We are happy to post, in four installments, a paper by our Disciple Nations Alliance colleague, Dwight Vogt, on a subject of vital concern to our readers. Go here to read Dwight’s excellent paper in its entirety.
The Unique Role of the Local Church in Developing a Flourishing Community
This paper is addressed to those who have a heart to bring hope and healing to broken communities and believe that the local church has an important role to play in this endeavor. It is particularly aimed at those who work cross-culturally to alleviate chronic poverty and bring development change to communities.
This paper is written to encourage us to take a step back and ask, “What is the unique strength and role of the local church in helping its community to develop and flourish?” And also, “How can we best equip and support the local church in fulfilling its strategic role?”
I recently saw a group of adults at the airport wearing matching t-shirts and carrying passports. I surmised they were from a local church and were going to another country to serve for a week or two in some community. Churches around the world are increasingly involved in cross-cultural ministry in partnership with a local church abroad.
In addition to these church-to-church initiatives we see international Christian relief and development organizations working to help the poor. Some are small and relatively new. Others are large and well-established and see themselves as functioning within the professional norms and practices of the international development community. Some cover a wide range of development sectors, including health care, education and agriculture. Others specialize in a particular area such as clean water or micro-finance. Whether small and new or large and well-established, most of these Christian agencies would say that they endeavor to partner with the local church whenever possible.
There are also growing numbers of mission organizations who identify their work as wholistic ministry. They engage in evangelism, church planting and discipleship and also endeavor to address the physical and development needs of the community. Again, they emphasize doing this in partnership with the local church.
Finally, there is the Christian individual working with a secular development organization or government agency. She also has a heart to see the local church carry out its role in the development of the community and desires to support the church toward this end.
All of these examples have two common denominators: Their involvement in addressing the poverty and development needs in the community, and their belief that this should be done in partnership with the local church.
If we are a member of one of the aforementioned groups, as I have been for over 30 years, we obviously believe that there is a role for the global church in addressing the poverty and development needs of a community or we would not be engaged in this way. Our desire to partner with the local church makes it clear that we believe it, too, has a critical role to play. So what is this role and how do we best support the local church in this?
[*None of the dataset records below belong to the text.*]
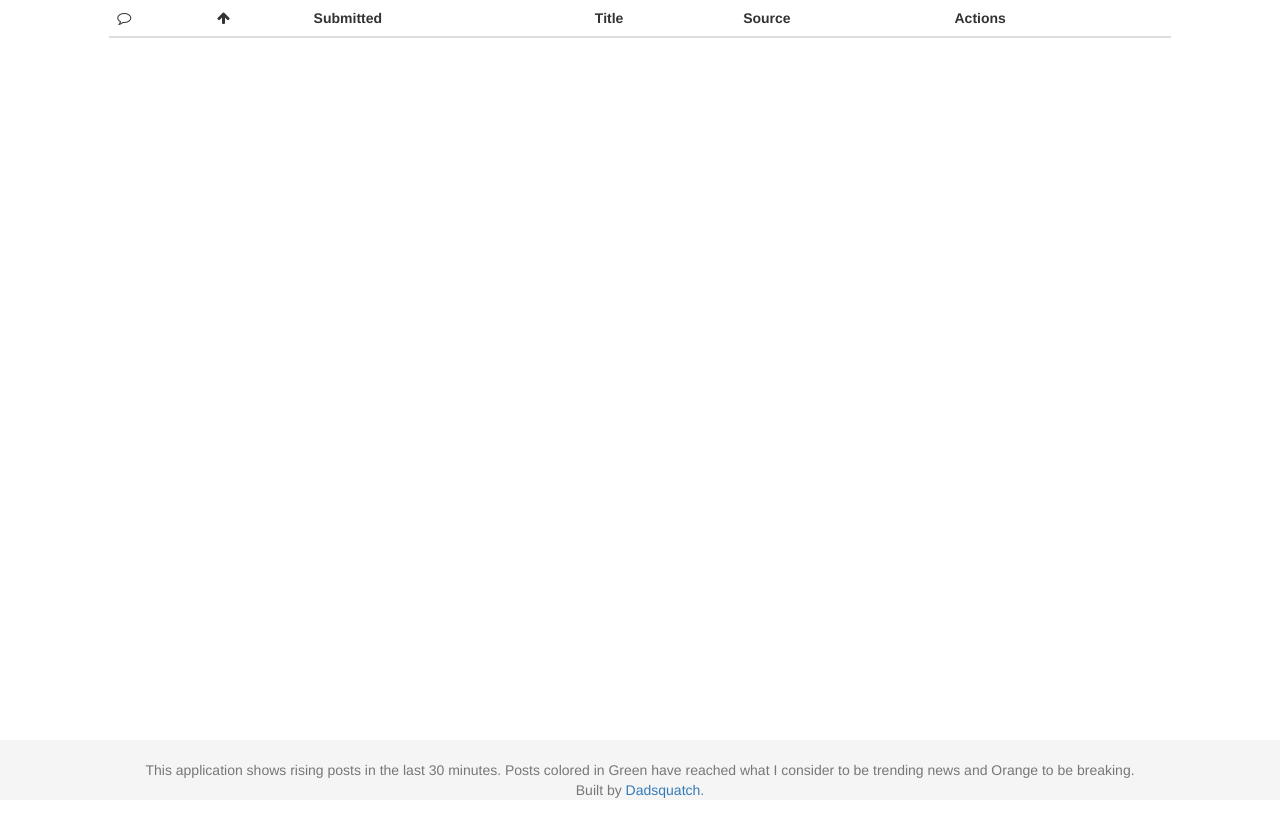
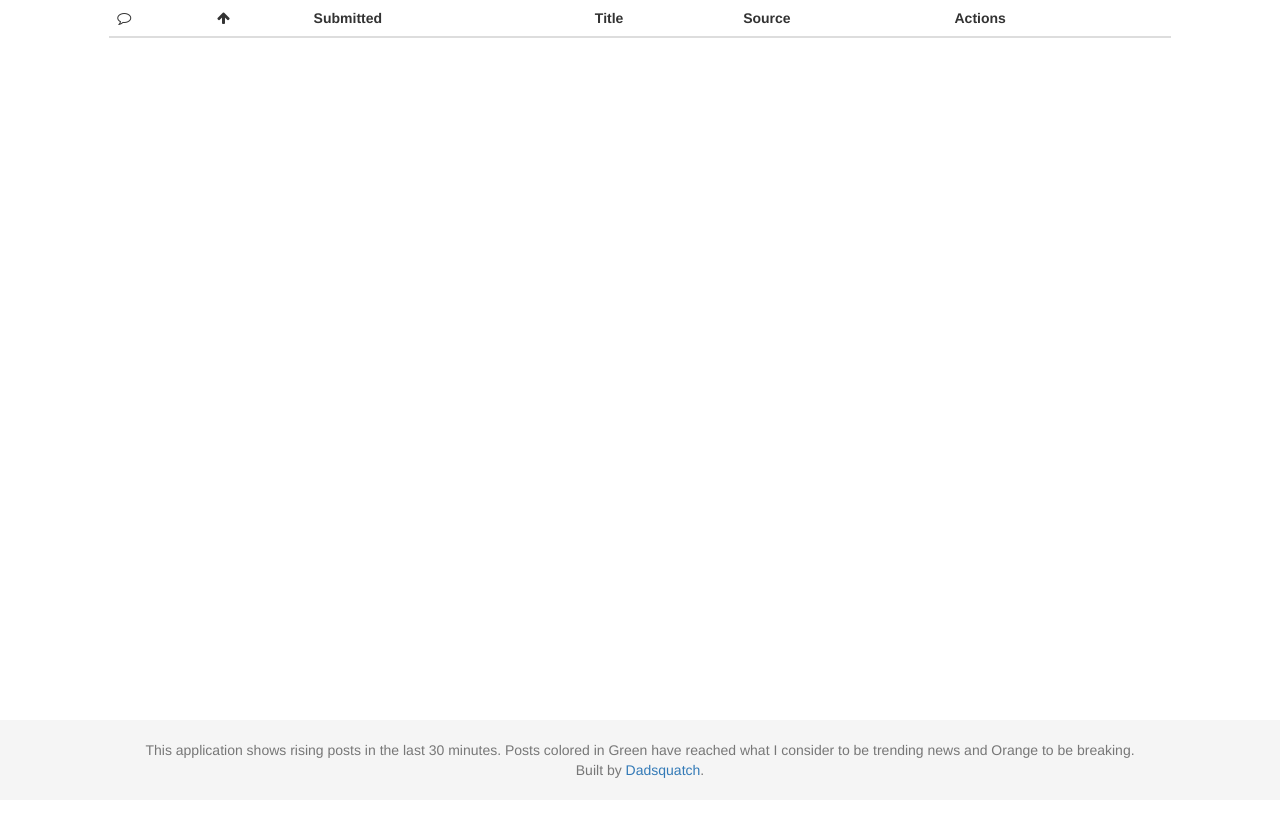
Before and after one commit to dadsquatch/f5oclock, a website: page views/index.html in a window 1280 px wide. Drawn offline with nearby package versions, Linux system fonts and the light colour scheme; some packages are replaced by stand-ins of ours; files that its build step writes are made by us from their sources; no server answers; a script that the page names is missing.

Commit message:
css hotfix

```diff
--- a/public/css/custom.css
+++ b/public/css/custom.css
@@ -64,7 +64,7 @@ body {
   bottom: 0;
   width: 100%;
   /* Set the fixed height of the footer here */
-  height: 60px;
+  min-height: 60px;
   background-color: #f5f5f5;
   text-align: center;
 }
```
We understand the role of the local church in worship, the study of the word, evangelism and discipleship. But what is its role in addressing the poverty and development needs of its community? What is its role in helping its neighbors and community to thrive and flourish as God intends?
I would like to suggest that there are four ways the local church is able to facilitate this change in the community:
- Carry Vision
- Promote Truth (reverse lies)
… to be continued
– Dwight Vogt
 Albeit, the definition of wholistic ministry for many persons is much broader and deeper than this.
Dwight Vogt serves as the vice president of international programs. Before coming to the DNA, he worked for 27 years at Food for the Hungry, including field-based leadership roles in Bangladesh, Peru, Thailand and Guatemala. Dwight is the author of Footings for Children: Imparting a Biblical Worldview So They Can Thrive. He earned his master’s degree in intercultural studies and missiology from Biola University. He has three adult children and lives with his wife, Deborah, in Phoenix, Arizona.
- The Church and Development in Paraguay’s “Green Hell”
- A Wasteland Transformed to a Garden
- Tim Keller, Young Leaders, and the Mission of the Church